Though there was zero mention of Alexander Hamilton’s time in Philadelphia when he served as America’s first Secretary of Treasury, locals who attended the Philly installment of Hamilton – the Tony/Pulitzer Award-winning gem from Lin-Manuel Miranda – treated this play’s titular character as a returning hero and an exemplar of democracy’s original zeal.
Then again, ever since the sensation of Hamilton: The Musical and its touring company was announced as part of the Kimmel Center’s Broadway Presents program, Philly has been in a fevered state, even submitting to lotteries for tickets to Miranda’s hip-hopping, multiracial take on U.S. history.
The first great thing to report is that the Philadelphia cast of Hamilton, in no way, acted or rap-sang in a manner resembling its Broadway originators.
In the dual roles of a prancing wiggy Thomas Jefferson and Marquis de Lafayette, actor Bryson Bruce was no Daveed Diggs imitator. Josh Tower’s physicality and intonation as Aaron Burr did not ape the acting, singing or stance of Leslie Odom Jr., Edred Utomi was his own man – and did not mirror Miranda – in the titular role, though he could’ve been a tad more aggressive in the role.
Beyond the requirements of the script and its ever-active Ailey-meets-Tharp-meets-Basil choreography from Andy Blankenbuehler, each member of the Philly cast ably acquitted themselves while letting their personalities and self/skills shine through. That could not have been easy owing to the grand notoriety of its Broadway stage avatars.
While its Swing ensemble of singing dancers popped, locked and pulled breakdance moves on the turntable crafted by stage designer David Korins, each character played out their dynamic, individual arcs in relation to the “ bastard, orphan son of a whore/And a Scotsman, dropped in the middle of a forgotten spot in the Caribbean/By providence, impoverished, in squalor, grow up to be a hero and a scholar?/The 10 dollar/Founding father without a father.”
"Make no mistake: despite an initial lack of aggression, [Edred] Utomi’s Hamilton manages to get up the nose and in the face of every character he meets."
As the stage revolved, reversed and rewound itself like a scratch-mixing DJ was one of the production’s keenest aspects, a moment of true inspiration and transference – “Satisfied” – sung mostly by Stephanie Umoh (as Angelica Schuyler, the woman who sadly introduced her sister to Hamilton) where all present action stops, life is relived, and the each second where heartbreak begins is revealed. That Umoh is one of the show’s best vocalists is no surprise as all of her songs could be Neo-soul smashes. That fact also was true for husky-voiced Olivia Puckett (a handsome take on the cloying ‘other woman’), and, the higher singing Hannah Cruz whose slight take on Hamilton’s wife Eliza comes down to being emotionally bruised then shattered on more than one occasion – all while maintaining pride, smarts, and ultimately a deep sense of forgiveness.

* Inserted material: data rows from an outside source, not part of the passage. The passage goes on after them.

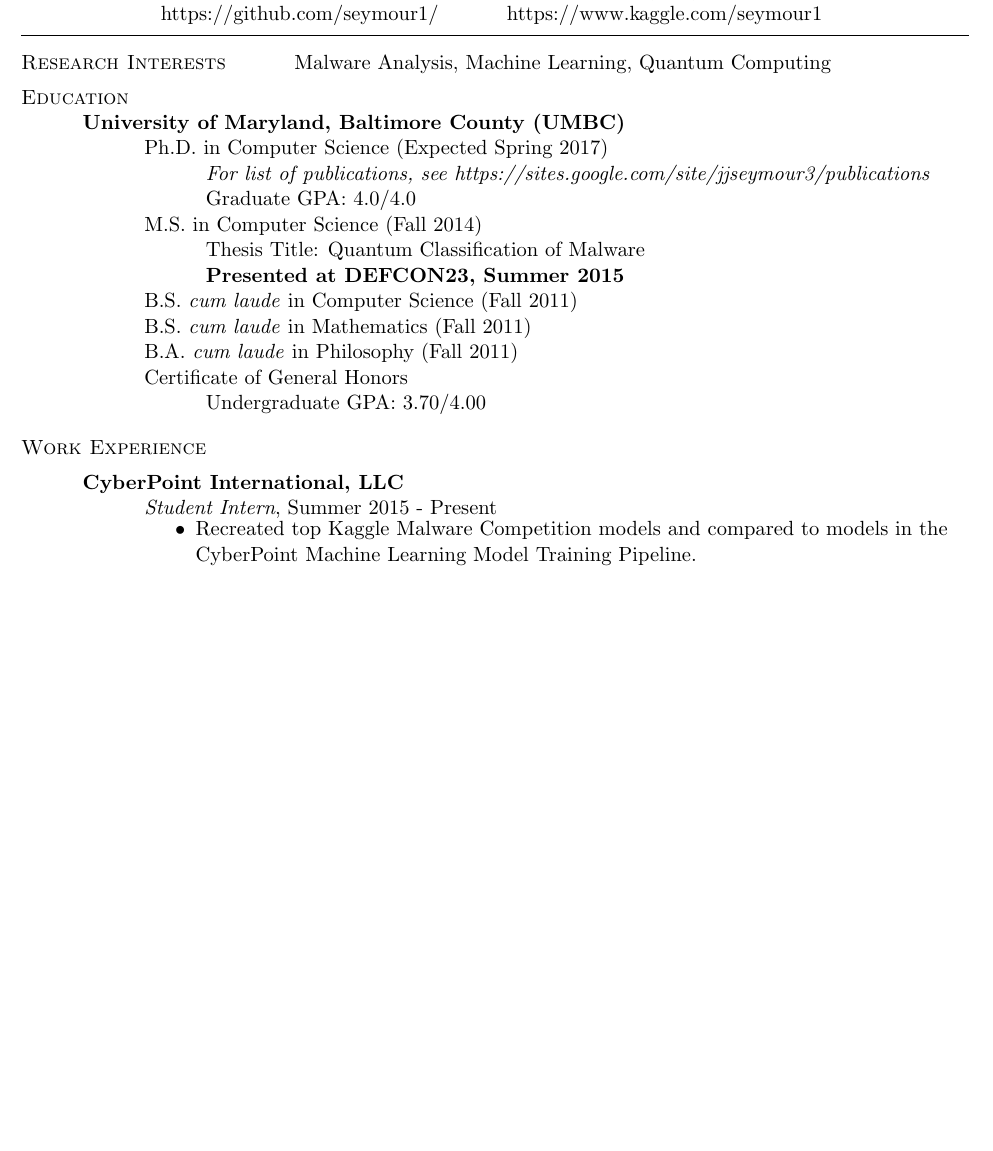
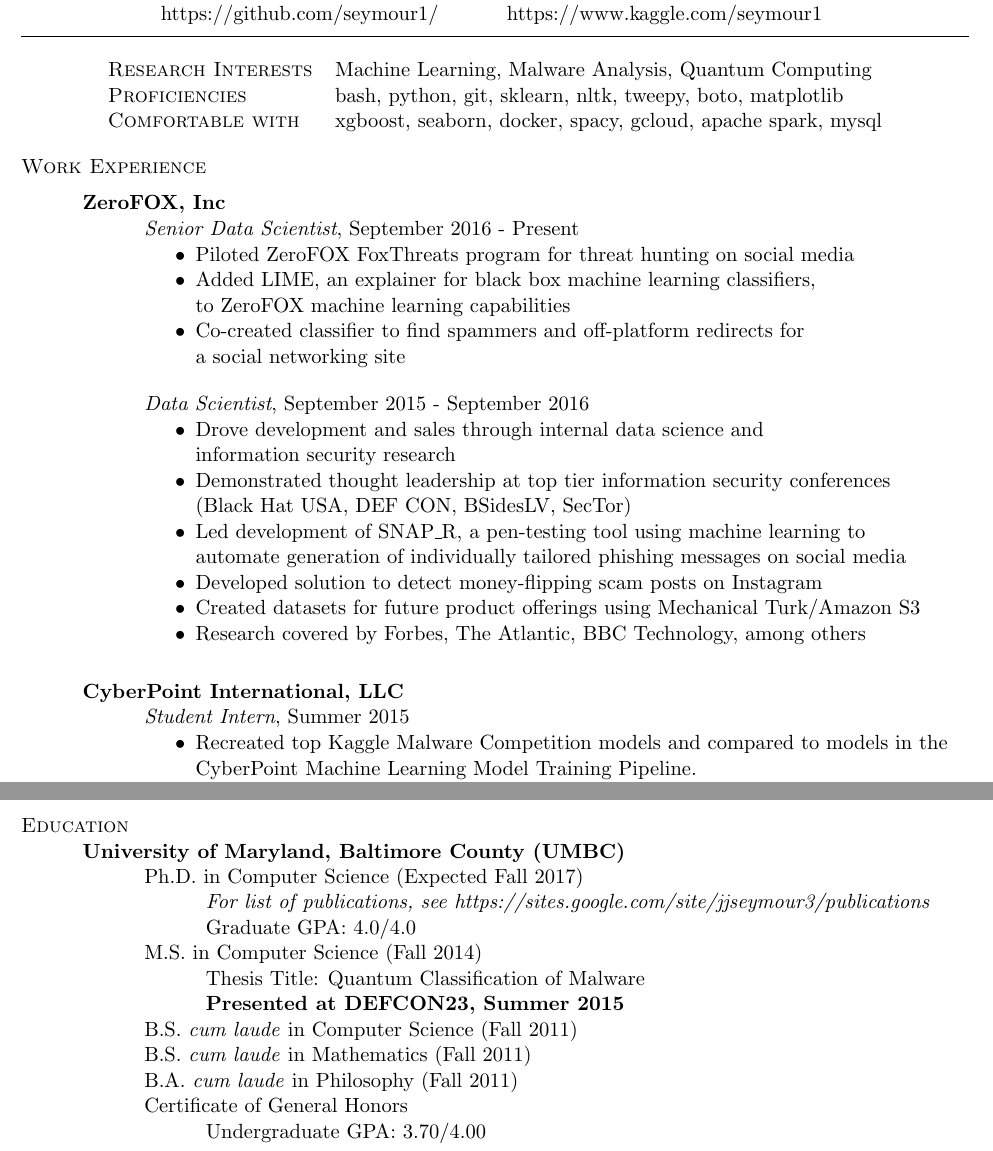
Before and after one commit to seymour1/CV, a LaTeX CV (CV.tex): part of the page before the commit and two parts of pages 1 and 2 of 2 after it, the two joined at a grey line, cut so that both start at the same text, the shorter picture padded with empty space. Compiled offline with pdfLaTeX.

Commit message:
Added ZeroFOX information to CV

```diff
--- a/CV.tex
+++ b/CV.tex
@@ -35,29 +35,37 @@
 \hline
 \bigskip
 
+\begin{tabular}{ l l }
+\textsc{Research Interests} & Machine Learning, Malware Analysis, Quantum Computing\\
+\textsc{Proficiencies} & bash, python, git, sklearn, nltk, tweepy, boto, matplotlib\\
+\textsc{Comfortable with} & xgboost, seaborn, docker, spacy, gcloud, apache spark, mysql\\
+\end{tabular}
+
 \raggedright
-\textsc{Research Interests} \tab Malware Analysis, Machine Learning, Quantum Computing\\
-\medskip
-
-\textsc{Education}\\
-\atab \textbf{University of Maryland, Baltimore County (UMBC)}\\
-\btab Ph.D. in Computer Science (Expected Spring 2017)\\
-\ctab \emph{For list of publications, see https://sites.google.com/site/jjseymour3/publications}\\
-\ctab Graduate GPA: 4.0/4.0\\
-\btab M.S. in Computer Science (Fall 2014)\\
-\ctab Thesis Title: Quantum Classification of Malware\\
-\ctab \textbf{Presented at DEFCON23, Summer 2015}\\
-\btab B.S. \emph{cum laude} in Computer Science (Fall 2011)\\
-\btab B.S. \emph{cum laude} in Mathematics (Fall 2011) \\
-\btab B.A. \emph{cum laude} in Philosophy (Fall 2011)\\
-\btab Certificate of General Honors\\
-\ctab Undergraduate GPA: 3.70/4.00\\
 \bigskip
 \textsc{Work Experience}
 
 \medskip
+\atab \textbf{ZeroFOX, Inc}\\
+\btab \textit{Senior Data Scientist}, September 2016 - Present\\
+\begin{my_list}
+\item Piloted ZeroFOX FoxThreats program for threat hunting on social media
+\item Added LIME, an explainer for black box machine learning classifiers,\\ \tab \tab to ZeroFOX machine learning capabilities
+\item Co-created classifier to find spammers and off-platform redirects for\\ \tab \tab a social networking site
+\end{my_list}
+\btab \textit{Data Scientist}, September 2015 - September 2016\\
+\begin{my_list}
+\item Drove development and sales through internal data science and\\ \tab \tab information security research
+\item Demonstrated thought leadership at top tier information security conferences\\ \tab \tab (Black Hat USA, DEF CON, BSidesLV, SecTor)
+\item Led development of SNAP\_R, a pen-testing tool using machine learning to\\ \tab \tab automate generation of individually tailored phishing messages on social media
+\item Developed solution to detect money-flipping scam posts on Instagram
+\item Created datasets for future product offerings using Mechanical Turk/Amazon S3
+\item Research covered by Forbes, The Atlantic, BBC Technology, among others
+\end{my_list}
+
+\medskip
 \atab \textbf{CyberPoint International, LLC}\\
-\btab \textit{Student Intern}, Summer 2015 - Present\\
+\btab \textit{Student Intern}, Summer 2015\\
 \begin{my_list}
 \item Recreated top Kaggle Malware Competition models and compared to models in the\\ \tab \tab CyberPoint Machine Learning Model Training Pipeline.
 \item Added the Python xgboost library and the t-SNE dimensionality reduction algorithm\\ \tab \tab to the Model Training Pipeline.
@@ -103,4 +111,20 @@
 \begin{my_list}
 \item Designed, tested, and deployed a Training Request Management System using Java,\\ \tab \tab  Spring, HTML, CSS, Javascript, JUnit, MySQL, Apache Maven, and Apache Tomcat.
 \end{my_list}
+
+\medskip
+\textsc{Education}\\
+\atab \textbf{University of Maryland, Baltimore County (UMBC)}\\
+\btab Ph.D. in Computer Science (Expected Fall 2017)\\
+\ctab \emph{For list of publications, see https://sites.google.com/site/jjseymour3/publications}\\
+\ctab Graduate GPA: 4.0/4.0\\
+\btab M.S. in Computer Science (Fall 2014)\\
+\ctab Thesis Title: Quantum Classification of Malware\\
+\ctab \textbf{Presented at DEFCON23, Summer 2015}\\
+\btab B.S. \emph{cum laude} in Computer Science (Fall 2011)\\
+\btab B.S. \emph{cum laude} in Mathematics (Fall 2011) \\
+\btab B.A. \emph{cum laude} in Philosophy (Fall 2011)\\
+\btab Certificate of General Honors\\
+\ctab Undergraduate GPA: 3.70/4.00\\
+
 \end{document}
```
Also changed, not shown: CV.pdf.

Despite being played, to an extent, as the ultimate ensemble piece (the bows at show’s end are singular and in unison), Hamilton certainly came with its standouts.
Like his character’s mantra of “waiting for it,” Tower’s buttoned-up Burr holds his tongue, his manners and his physicality until Act 2 when he bursts like a hot water pipe – incrementally – between “The Room Where It Happened” and the final betrayal of “The Election of 1800.” With all grace and calm gone, Tower’s Burr pulls a Salieri (to Hamilton’s cocksure Mozart) that alone is worth the price of admission. Even when he crooned softly about the error of his own ways through “The World Was Wide Enough,” you sense a small stream of steam coming from his ears, as Burr confessed his sins.
And make no mistake: despite an initial lack of aggression, Utomi’s Hamilton manages to get up the nose and in the face of every character he meets (especially George Washington, portrayed like a forceful creamy R&B star a la Paul Oakley Stovall) while ably rapping a prideful “My Shot,” as well as having portrayed the delicate poignancy of loss that was “It’s Quiet Uptown.”
Two supporting performances damn near stole the show from Hamilton’s principle characters. Peter Matthew Smith’s comically crooked wigs and ill-fitting royal get up as King George was only matched by his three tunes’ kitsch and chamber pop cool – think Mika – and his catty vocal nuances claiming complete ownership of the states before independence would have been reason alone to secede. His all-too-brief appearances weren’t merely quick comic relief, but, rather an indication of what true command the British had over the colonies, and the need for us to run from taxation without representation. When it came to prancing about, however, Bryson Bruce’s Franco-loving Thomas Jefferson (and Marquis de Lafayette) took the gateau.
A quick-footed dancer and an exemplary syllable-slapping rapper (e.g. “What’d I Miss” and “The Reynolds Pamphlet,” the latter with Tower and another impressive actor/rapper Chaundre Hall-Broomfield) Bruce’s Jefferson was magically pixie-ish. Plus, when he gets called out for owning slaves as the key to the South’s post-Revolutionary success, he slinks embarrassingly so far into himself, this Jefferson becomes more of a turtle and less of a swinging bachelor statesman.
With that, Philly’s take on Hamilton was worth the wait from Broadway to Walnut Street and worth every penny you’ll need in order to see it through its November run.
Hamilton | Now through Nov. 17. Ticket prices vary.. Forrest Theater, 1114 Walnut St. forrest-theatre.com/hamilton.html